TASK PROMPT
If a line in the listing below includes the word "height", pick it out.

STUDY MATERIAL
- - -
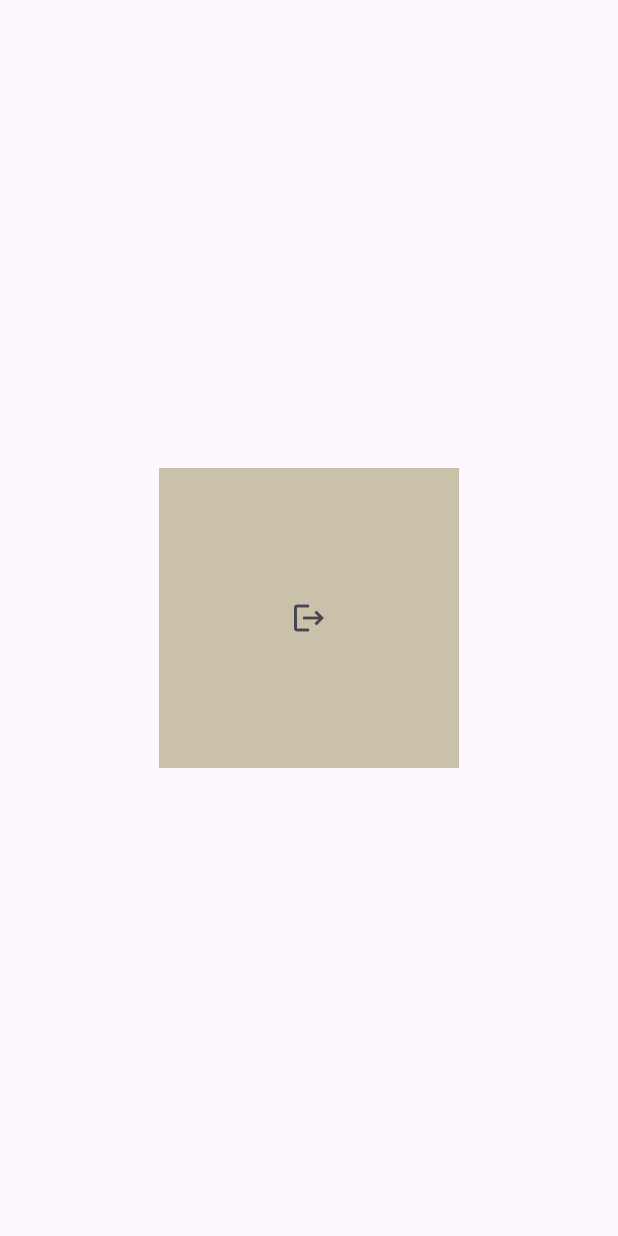
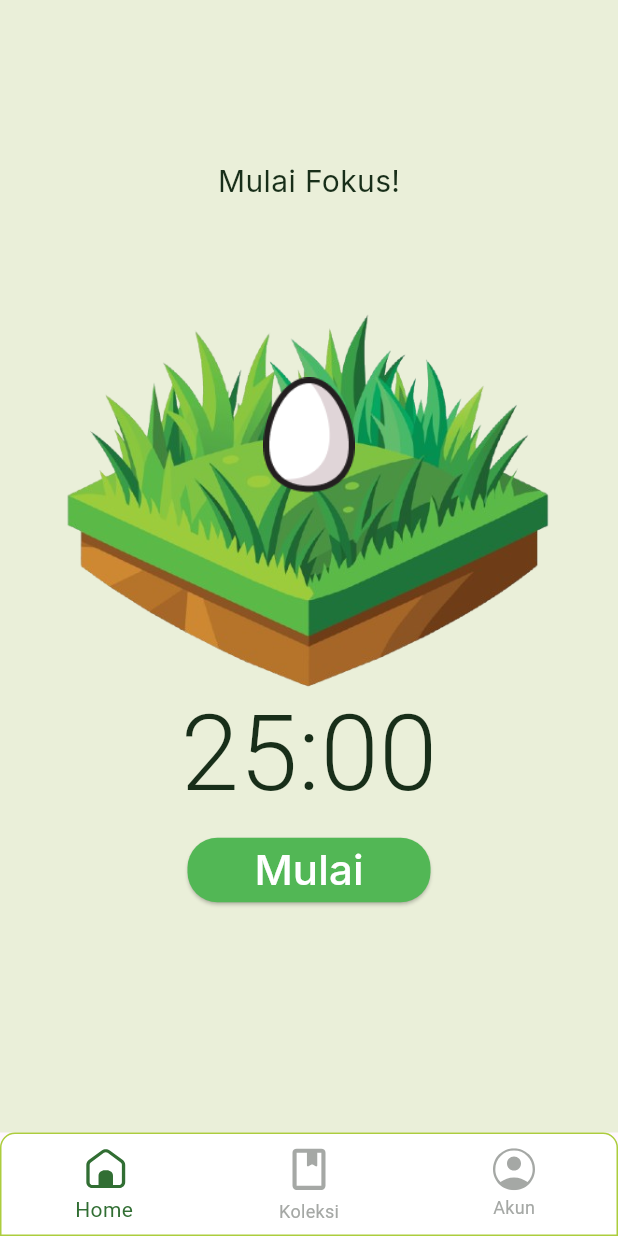
Before and after one commit to fachry372/FokusKu, a Flutter app: the screen it shows once a user with an empty profile is signed in, on a phone screen of 412 x 824 dp. Run offline on Flutter 3.47's test engine with Material 3 defaults, Android fonts, the phone set to English and light mode, and no system bars; our stand-ins replace flutter_svg, google_fonts, supabase_flutter; accounts and stored records are empty.

Commit message:
membuat halaman home

```diff
--- a/lib/auth/auth_gate.dart
+++ b/lib/auth/auth_gate.dart
@@ -1,5 +1,5 @@
 import 'package:flutter/material.dart';
-import 'package:fokusku/home.dart';
+import 'package:fokusku/halaman/navbar.dart';
 import 'package:fokusku/login.dart';
 import 'package:supabase_flutter/supabase_flutter.dart';
 
@@ -20,7 +20,7 @@ class AuthGate extends StatelessWidget {
          }
          final session = snapshot.hasData ? snapshot.data!.session : null;
          if (session != null) {
-          return const Home();
+          return const Navbar();
          } else {
           return const LoginScreen();
          }
--- /dev/null
+++ b/lib/halaman/akun.dart
@@ -0,0 +1,45 @@
+import 'package:flutter/material.dart';
+import 'package:fokusku/auth/auth_service.dart';
+
+class Akun extends StatefulWidget {
+  const Akun({super.key});
+
+  @override
+  State<Akun> createState() => _AkunState();
+}
+
+class _AkunState extends State<Akun> {
+    final authservice = AuthService();
+
+  void logout() async {
+    try {
+      await authservice.signOut();
+
+      if (!mounted) return;
+
+      Navigator.pushReplacementNamed(context, "/Masuk");
+    } catch (e) {
+      if (mounted) {
+        ScaffoldMessenger.of(
+          context,
+        ).showSnackBar(SnackBar(content: Text("Gagal logout: $e")));
+      }
+    }
+  }
+
+  @override
+  Widget build(BuildContext context) {
+    return Scaffold(
+      backgroundColor: Color(0xFFEAEFD9),
+      appBar: AppBar(
+        title: Center(child: Text("Akun"),),
+         actions: [IconButton(onPressed: logout, icon: Icon(Icons.logout))],
+      ),
+      body: SafeArea(child: Column(children:
+       [
+
+      ],)),
+
+    );
+  }
+}
--- /dev/null
+++ b/lib/halaman/home.dart
@@ -0,0 +1,89 @@
+import 'package:flutter/material.dart';
+import 'package:google_fonts/google_fonts.dart';
+
+
+class Home extends StatefulWidget {
+  const Home({super.key});
+
+  @override
+  State<Home> createState() => _HomeState();
+}
+
+class _HomeState extends State<Home> {
+
+
+  @override
+  Widget build(BuildContext context) {
+    return Scaffold(
+      backgroundColor: Color(0xFFEAEFD9),
+
+      body: Center(
+        child: SafeArea(
+
+            child: Padding(
+              padding: const EdgeInsets.only(left: 32,right: 32),
+              child: Column(
+                children: [
+                  const SizedBox(height: 106,),
+
+                  Text("Mulai Fokus!",style: GoogleFonts.inter(fontSize: 20,color: Color(0xff182E19)),),
+
+                   const SizedBox(height: 55,),
+
+                   SizedBox(
+                      height: 284.97,
+                      width: 356,
+                      child: Stack(
+                        alignment:
+                        Alignment.center,
+                        children: [
+                          Positioned(child: Image.asset("assets/images/rumput.png",
+                          fit: BoxFit.contain,
+
+                          ),
+
+                          ),
+                          Positioned(
+                            top: 60,
+                            child: Image.asset("assets/images/telur.png",
+                          fit: BoxFit.contain,
+                          height: 80,
+                          width: 61,
+
+                          ),),
+
+                        ],
+
+                      ),
+                     ),
+
+                   const SizedBox(height: 0,),
+
+                  Text("25:00",style:  GoogleFonts.roboto(fontSize: 70,fontWeight: FontWeight.w300,color: Color(0xff182E19),height: 0.8),),
+
+                     const SizedBox(height: 25),
+
+                     ElevatedButton(onPressed: () {},
+                     style: ElevatedButton.styleFrom(
+                      backgroundColor: Color(0xff52B755),
+                      fixedSize: Size(162, 43),
+                      shape: RoundedRectangleBorder(
+                        borderRadius: BorderRadiusGeometry.circular(20)
+                      )
+                     ),
+                     child: Text("Mulai",style: GoogleFonts.inter(fontSize: 28,color: Color(0xffffffff)),))
+
+
+                ],
+              ),
+            ),
+
+            ),
+      ),
+
+
+
+      );
+
+  }
+}
--- /dev/null
+++ b/lib/halaman/koleksi.dart
@@ -0,0 +1,18 @@
+import 'package:flutter/material.dart';
+
+
+class Koleksi extends StatelessWidget {
+  const Koleksi({super.key});
+
+  @override
+  Widget build(BuildContext context) {
+    return Scaffold(
+      backgroundColor: Color(0xFFEAEFD9),
+      appBar: AppBar(title: Center(child: Text("Koleksi")),),
+      body: SafeArea(child: Column(children: [
+
+      ],)),
+
+    );
+  }
+}
--- /dev/null
+++ b/lib/halaman/navbar.dart
@@ -0,0 +1,95 @@
+import 'package:flutter/material.dart';
+import 'package:fokusku/halaman/akun.dart';
+import 'package:fokusku/halaman/home.dart';
+import 'package:fokusku/halaman/koleksi.dart';
+import 'package:flutter_svg/flutter_svg.dart';
+
+
+class Navbar extends StatefulWidget {
+   const Navbar({super.key});
+
+  @override
+  State<Navbar> createState() => _NavbarState();
+}
+
+class _NavbarState extends State<Navbar> {
+
+  int _currentIndex = 0;
+
+  final List<Widget> halaman = const [Home(),Koleksi(),Akun()];
+
+  final Color selectedItemColor = Color(0xff316E33);
+  final Color unselectedItemColor = Color(0xffA5A8A5);
+
+  @override
+  Widget build(BuildContext context) {
+    return Scaffold(
+      body: IndexedStack(
+        index: _currentIndex,
+        children: halaman,
+      ),
+
+      bottomNavigationBar: Container(
+        decoration: BoxDecoration(
+          color: Color(0xffffffff),
+          border: Border.all(color: Color(0xffACCD3D)),
+          borderRadius: BorderRadius.only(topLeft: Radius.circular(10),topRight: Radius.circular(10))
+        ),
+  //       child:Theme(  data: Theme.of(context).copyWith(
+  //   splashColor: Colors.transparent,
+  //   highlightColor: Colors.transparent,
+  //   splashFactory: NoSplash.splashFactory,
+  // ),
+  child:
+  BottomNavigationBar(
+        backgroundColor: Colors.transparent,
+        elevation: 0,
+        currentIndex: _currentIndex,
+        onTap: (index) {setState(() {
+          _currentIndex = index;
+        });},
+        selectedItemColor: Color(0xff316E33),
+        unselectedItemColor: Color(0xffA5A8A5),
+        items:  [
+          BottomNavigationBarItem(icon:
+          SvgPicture.asset(
+          "assets/icons/home.svg",
+          colorFilter:ColorFilter.mode(
+            _currentIndex == 0 ? selectedItemColor : unselectedItemColor,
+            BlendMode.srcIn
+          ) ,
+
+
+          height: 33,
+          width: 33,
+          ),
+           label: 'Home'),
+          BottomNavigationBarItem(icon:
+           SvgPicture.asset(
+          "assets/icons/koleksi.svg",
+          colorFilter:ColorFilter.mode(
+           _currentIndex == 1 ? selectedItemColor : unselectedItemColor,
+            BlendMode.srcIn
+          ) ,
+          height: 33,
+          width: 33,
+          ),
+           label: 'Koleksi'),
+          BottomNavigationBarItem(icon:
+         SvgPicture.asset(
+          "assets/icons/akun.svg",
+          colorFilter:ColorFilter.mode(
+            _currentIndex == 2 ? selectedItemColor : unselectedItemColor,
+            BlendMode.srcIn
+          ) ,
+          height: 28,
+          width: 28,
+          ),
+            label: 'Akun'),
+        ],
+      ),
+      ),
+
+   );
+  }
+}
--- a/lib/home.dart
+++ /dev/null
@@ -1,57 +0,0 @@
-import 'package:flutter/material.dart';
-import 'package:fokusku/auth/auth_service.dart';
-
-class Home extends StatefulWidget {
-  const Home({super.key});
-
-  @override
-  State<Home> createState() => _HomeState();
-}
-
-class _HomeState extends State<Home> {
-  final authservice = AuthService();
-
-  void logout() async {
-  try {
-    await authservice.signOut();
-
-    if (!mounted) return;
-
-    Navigator.pushReplacementNamed(context, "/Masuk");
-
-  } catch (e) {
-    if (mounted) {
-      ScaffoldMessenger.of(context).showSnackBar(
-        SnackBar(content: Text("Gagal logout: $e")),
-      );
-    }
-  }
-}
-
-
-  @override
-  Widget build(BuildContext context) {
-    return Scaffold(
-      body: Center(
-        child: Column(
-          mainAxisAlignment: MainAxisAlignment.center,
-          crossAxisAlignment: CrossAxisAlignment.center,
-          children: [
-            Container(
-              height: 200,
-              width: 200,
-              decoration: BoxDecoration(
-                color: const Color.fromARGB(255, 201, 193, 169)
-              ),
-              child: IconButton(onPressed: logout, icon: Icon(Icons.logout)),
-
-              ),
-
-
-          ],
-
-        ),
-      ),
-    );
-  }
-}
--- a/lib/login.dart
+++ b/lib/login.dart
@@ -27,6 +27,7 @@ class _LoginScreenState extends State<LoginScreen> {
 
 
 void login() async {
+
   if (!mounted) return;
 
   setState(() => isLoading = true);
@@ -52,9 +53,10 @@ void login() async {
     errorMessage = "Terjadi kesalahan, coba lagi nanti.";
   }
 
+  ScaffoldMessenger.of(context).clearSnackBars();
 
     ScaffoldMessenger.of(context)
-        .showSnackBar(SnackBar(content: Text(errorMessage)));
+        .showSnackBar(SnackBar(content: Text(errorMessage),));
   } finally {
     if (mounted) {
       setState(() => isLoading = false);
--- a/lib/main.dart
+++ b/lib/main.dart
@@ -1,6 +1,6 @@
 import 'package:flutter/material.dart';
 import 'package:fokusku/auth/auth_gate.dart';
-import 'package:fokusku/home.dart';
+import 'package:fokusku/halaman/navbar.dart';
 import 'package:fokusku/kirimlink.dart';
 import 'package:fokusku/register.dart';
 import 'package:fokusku/resetpassword.dart';
@@ -30,7 +30,7 @@ class MyApp extends StatelessWidget {
         '/Daftar': (context) => Register(),
         '/Masuk' : (context) => LoginScreen(),
         '/reset' : (context) => Resetpassword(),
-        '/home' : (context) => Home(),
+        '/home' : (context) => Navbar(),
         '/kirim' : (context) => Kirimlink(),
       },
       home: AuthGate() ,
--- a/lib/register.dart
+++ b/lib/register.dart
@@ -22,7 +22,6 @@ class _RegisterScreenState extends State<Register> {
   final _emailController = TextEditingController();
   final _passwordController = TextEditingController();
   final _konfirmasipasswordController = TextEditingController();
-
 
 
     void signUp() async {
@@ -56,12 +55,16 @@ class _RegisterScreenState extends State<Register> {
 
   if (e.toString().contains("User already registered")) {
     errorMessage = "Pendaftaran gagal ,Akun sudah ada.";
-  } else {
+  } else  if (e.toString().contains("Unable to validate email address")) {
+    errorMessage = "Format Email tidak valid .";
+  }
+  else {
     errorMessage = "Terjadi kesalahan, coba lagi nanti.";
   }
 
+        ScaffoldMessenger.of(context).clearSnackBars();
 
-        ScaffoldMessenger.of(context).showSnackBar(SnackBar(content: Text(errorMessage)));
+        ScaffoldMessenger.of(context).showSnackBar(SnackBar(content: Text(errorMessage),));
 
     }finally{
       if (mounted) {
@@ -161,11 +164,14 @@ class _RegisterScreenState extends State<Register> {
               cursorColor: Color.fromARGB(255, 68, 161, 68),
 
                validator: (value) {
-                if (value == null || value.isEmpty) {
+
+                final text = value ?? "";
+
+                if (text.trim().isEmpty) {
           return "Username tidak boleh kosong";
                 }
 
-                if (value.length > 20) {
+                if (text.length > 20) {
           return "Username maksimal 20 karakter";
                 }
                 return null;
--- a/pubspec.yaml
+++ b/pubspec.yaml
@@ -37,6 +37,7 @@ dependencies:
   google_fonts: ^6.3.2
   supabase_flutter: ^2.10.3
   app_links: ^6.4.1
+  flutter_svg: ^2.2.2
 
 
 dev_dependencies:
@@ -63,8 +64,8 @@ flutter:
 
   # To add assets to your application, add an assets section, like this:
   assets:
-    - assets/images/logo.png
-  #   - images/a_dot_ham.jpeg
+    - assets/images/
+    - assets/icons/
 
   # An image asset can refer to one or more resolution-specific "variants", see
   # https://flutter.dev/to/resolution-aware-images
```
Also changed, not shown: assets/icons/akun.svg (added), assets/icons/home.svg (added), assets/icons/koleksi.svg (added), assets/images/rumput.png (added), assets/images/telur.png (added), pubspec.lock.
- - -
OUTPUT OF THE EXERCISE
+                  const SizedBox(height: 106,),
+                   const SizedBox(height: 55,),
+                      height: 284.97,
+                          height: 80,
+                   const SizedBox(height: 0,),
+                  Text("25:00",style:  GoogleFonts.roboto(fontSize: 70,fontWeight: FontWeight.w300,color: Color(0xff182E19),height: 0.8),),
+                     const SizedBox(height: 25),
+          height: 33,
+          height: 33,
+          height: 28,
-              height: 200,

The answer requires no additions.